Back in Milwaukee, a handful of local publications picked up on the story and offered their own common-sense correctives. Milwaukee Magazine writer Lynsey Hart—who goes to school in Chicago but interns in Milwaukee—had this to say:
Visit Milwaukee needs to focus on what makes Milwaukee unique and learn more about their audience. Imagine this ad: a picture of Water Street looking north from the corner of Wisconsin Avenue. Nice looking brick buildings, filled with restaurants and bars, a few people walking down the street. Then, across the picture is the slogan, “Milwaukee. A city to unwind in.”
Andy Rooney Dave Begel suggested focusing on a few things that actually make Milwaukee, you know, unique: the art museum, the Mitchell Park Domes, Brady Street, etc. Hart and Begel’s suggestions aren’t exactly revelatory or award-winning, but they get the job done without making Milwaukee look foolish—something Visit Milwaukee is occasionally very good at.
So what’s up with Milwaukee’s bizarre relationship with Chicago? Are we still sizing ourselves up against our neighbors to the south? I don’t think so. Contrary to Visit Milwaukee’s unfortunate “Upper North Side” slogan, it seems that Milwaukee stopped comparing itself to Chicago roughly 10 years ago. Over the past decade, the city has come into its own—or, at the very least, grown comfortable with what it is (and isn’t.)

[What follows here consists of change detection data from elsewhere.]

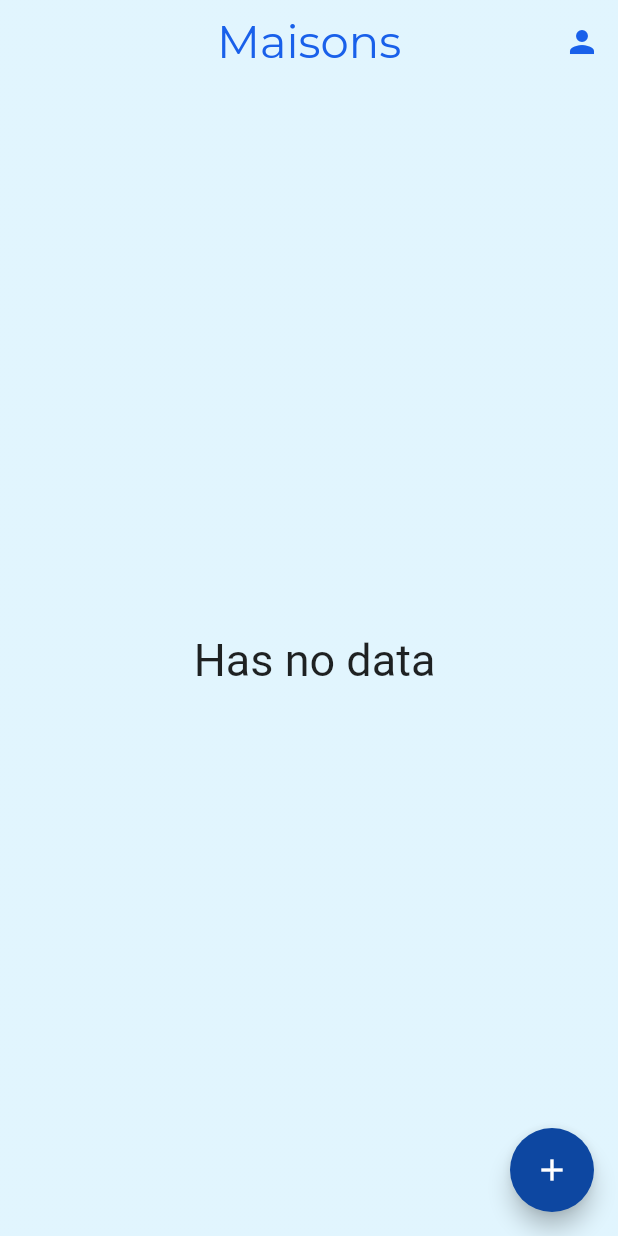
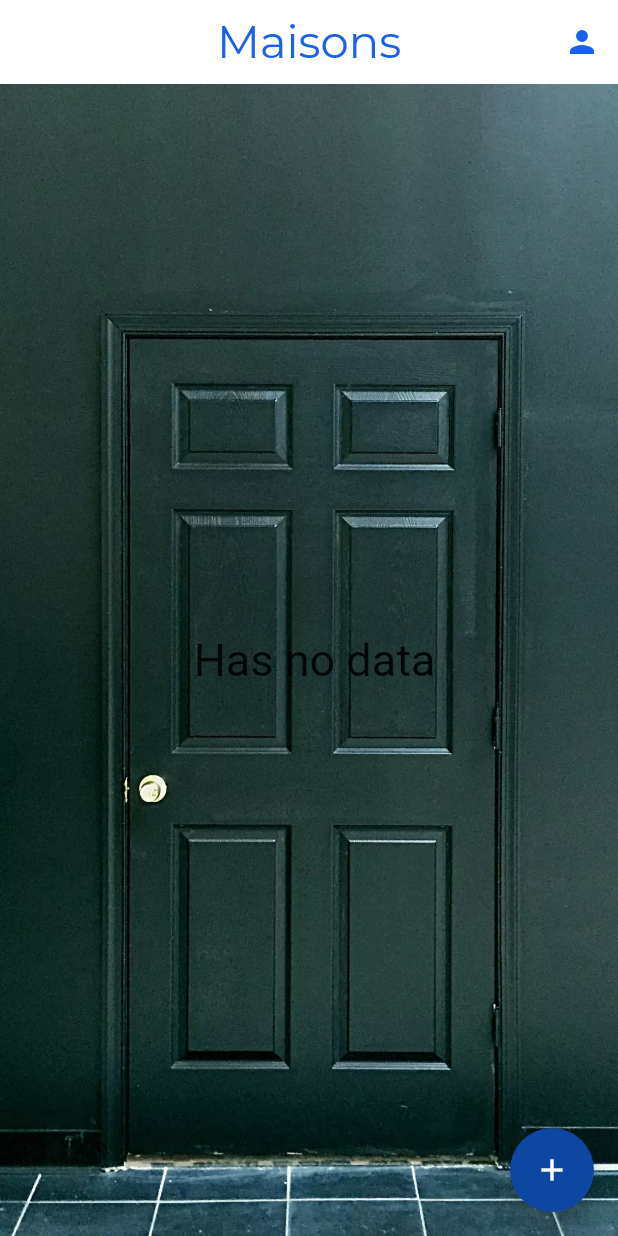
Before and after one commit to enyo10/oga, a Flutter app: the screen it shows once a user with an empty profile is signed in, on a phone screen of 412 x 824 dp. Run offline on Flutter 3.47's test engine with Material 2 defaults, Android fonts, the phone set to English and light mode, and no system bars; our stand-ins replace auto_size_text, cloud_firestore, file_picker, firebase_auth, firebase_core, firebase_storage and 5 more; missing offline and left inert: android_alarm_manager_plus, background_sms, document_scanner_flutter, flutterfire_ui, month_picker_dialog_2; accounts and stored records are empty.

Commit message:
Glass effect implementation

```diff
--- a/lib/main.dart
+++ b/lib/main.dart
@@ -3,6 +3,7 @@
 import 'package:android_alarm_manager_plus/android_alarm_manager_plus.dart';
 import 'package:flutter/material.dart';
 import 'package:firebase_core/firebase_core.dart';
+import 'package:oga/views/widgets/oga_glass_container.dart';
 import 'helper/messaging.dart';
 import 'auth/auth_gate.dart';
 import 'firebase_options.dart';
@@ -51,10 +52,14 @@
       debugShowCheckedModeBanner: false,
       title: 'Oga',
       theme: ThemeData(
-          scaffoldBackgroundColor: const Color(0xEEE1F5FE),
+          //scaffoldBackgroundColor: const Color(0xEEE1F5FE),
+        scaffoldBackgroundColor: Colors.transparent,
+
           primarySwatch: OgaColors.myLightBlue,
-          primaryColor: Colors.blue[100]),
+          primaryColor: Colors.blue[900],
+      ),
       home: const AuthGate(),
+     // home: OgaPage(),
     );
   }
 }
--- a/lib/views/screens/houses/houses.dart
+++ b/lib/views/screens/houses/houses.dart
@@ -9,6 +9,8 @@
 import 'package:oga/views/screens/data_list.dart';
 import 'package:oga/views/screens/apartements/apartments.dart';
 import 'package:oga/views/screens/houses/add_house.dart';
+import 'package:oga/views/widgets/oga_glass_container.dart';
+import 'package:oga/views/widgets/oga_list_tile.dart';
 import 'package:permission_handler/permission_handler.dart';
 
 import '../../widgets/oga_scaffold.dart';
@@ -163,7 +165,22 @@
             padding: const EdgeInsets.only(top: 30),
             child: ListView(
               children: housesList
-                  .map((house) => Card(
+                  .map((house) => OgaGlassContainer(
+                            container: OgaListTile(
+                              widget: Text(" hello"),
+                              data: house,
+                            ),
+                onTap: () {
+                  Navigator.of(context).push(
+                    MaterialPageRoute(
+                      builder: (context) => HouseScreen(
+                        house: house,
+                      ),
+                    ),
+                  );
+                },
+                          )
+                      /*Card(
                         margin: const EdgeInsets.all(8.0),
                         elevation: 8,
                         color: house.backgroundColor,
@@ -201,7 +218,8 @@
                             );
                           },
                         ),
-                      ))
+                      )*/
+                      )
                   .toList(),
             ),
           );
--- a/lib/views/widgets/oga_scaffold.dart
+++ b/lib/views/widgets/oga_scaffold.dart
@@ -1,6 +1,4 @@
 import 'package:flutter/material.dart';
-import 'package:google_fonts/google_fonts.dart';
-import 'package:oga/helper/oga_colors.dart';
 
 class OgaScaffold extends StatelessWidget {
   const OgaScaffold({
@@ -17,7 +15,7 @@
 
   @override
   Widget build(BuildContext context) {
-    return Container(
+    /* return Container(
       decoration: const BoxDecoration(
         gradient: LinearGradient(
           begin: Alignment.topCenter,
@@ -34,31 +32,37 @@
         backgroundColor: Colors.transparent,
         body: body,
       ),
-    );
-    /* return Scaffold(
-      appBar: AppBar(
+    );*/
+    return Scaffold(
+      /*appBar: AppBar(
         backgroundColor: Colors.transparent,
-      ),
-
+      ),*/
+      appBar: appBar??AppBar(backgroundColor: Colors.transparent,),
+      floatingActionButton: floatingActionButton,
       body: Stack(
         children: [
           Container(
             decoration: const BoxDecoration(
-              gradient: LinearGradient(
+              /*gradient: LinearGradient(
                 begin: Alignment.topCenter,
                 end: Alignment.bottomCenter,
                 colors: [
                   Color.fromRGBO(2, 29, 112, 1),
                   Color.fromRGBO(9, 16, 44, 1)
                 ],
+              ),*/
+              image: DecorationImage(
+                image: AssetImage(
+                  'assets/oga_porte_v.jpg',
+                ),
+                fit: BoxFit.cover,
               ),
             ),
-           // child: body,
+            // child: body,
           ),
-         body,
-
+          body,
         ],
       ),
-    );*/
+    );
   }
 }
--- a/lib/views/widgets/upload_retrieve_image.dart
+++ b/lib/views/widgets/upload_retrieve_image.dart
@@ -25,6 +25,7 @@
       title: 'Kindacode.com',
       theme: ThemeData(primarySwatch: Colors.green),
       home: const HomePage(),
+
     );
   }
 }
```
Also changed, not shown: lib/views/widgets/oga_glass_container.dart (added, +58 -0 lines), lib/views/widgets/oga_list_tile.dart (+75 -0 lines), assets/oga_porte_m.jpg (added), assets/oga_porte_v.jpg (added), lib/views/widgets/image_widget.dart (deleted), lib/views/widgets/oga_card.dart (deleted).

The business world seems to think so, too. On July 17, the Marquette Law School and the Journal Sentinel will hold a star-studded conference on the Marquette campus to discuss “Milwaukee’s future in the Chicago megacity.” Mayor Tom Barrett and a host of Milwaukee and Chicago CEOs will begin a dialogue that will hopefully lead to more cooperation between our two cities. An interesting JS opinion piece lays out a few things that should be addressed:
Milwaukee needs to get Chicago’s attention. Chicagoans are literally ignorant about Milwaukee. Even the Milwaukee Water Council is virtually unknown in Chicago. One cure is a round table of leaders meeting regularly, just to get acquainted and explore potential projects. Mayors and other city officials could join, but the real leadership should come from business groups, unions, universities, or foundations, whose interests span political boundaries.

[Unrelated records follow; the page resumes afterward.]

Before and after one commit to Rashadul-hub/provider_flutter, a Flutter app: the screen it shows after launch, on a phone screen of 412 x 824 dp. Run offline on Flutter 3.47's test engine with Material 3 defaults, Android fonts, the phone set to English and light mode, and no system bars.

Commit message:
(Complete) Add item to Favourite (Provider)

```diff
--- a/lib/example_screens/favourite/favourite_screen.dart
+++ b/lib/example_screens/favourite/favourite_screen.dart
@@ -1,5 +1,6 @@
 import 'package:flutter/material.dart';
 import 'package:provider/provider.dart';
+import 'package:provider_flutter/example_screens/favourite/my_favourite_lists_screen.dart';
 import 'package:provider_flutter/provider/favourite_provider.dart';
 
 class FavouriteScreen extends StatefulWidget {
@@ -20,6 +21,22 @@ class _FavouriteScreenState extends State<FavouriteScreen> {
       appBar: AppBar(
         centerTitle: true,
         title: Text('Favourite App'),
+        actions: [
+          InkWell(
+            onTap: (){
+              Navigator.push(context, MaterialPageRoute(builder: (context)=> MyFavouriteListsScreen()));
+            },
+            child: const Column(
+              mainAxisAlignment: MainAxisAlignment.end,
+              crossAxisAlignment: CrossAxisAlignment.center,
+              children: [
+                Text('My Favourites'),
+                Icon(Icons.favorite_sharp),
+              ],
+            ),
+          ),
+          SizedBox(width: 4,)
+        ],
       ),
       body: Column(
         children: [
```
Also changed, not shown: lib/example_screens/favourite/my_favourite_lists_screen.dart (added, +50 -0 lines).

So if Milwaukee and Chicago business leaders are ready to talk to each other, why does the Visit Milwaukee campaign seem so hopelessly out of touch? If anything, the group’s occasional cluelessness reminds me of other self-professed “expert” local organizations. Many of these groups seem to know surprisingly little about the city they constantly champion, and are strangely ignorant of its own strengths—defaulting to, as Doyle says, “generic claims of greatness.” How can we best sell ourselves to cities like Chicago? To me, the answer is simple: Get out and truly explore your city, fall in love with your city, and understand your city before asking others to do the same.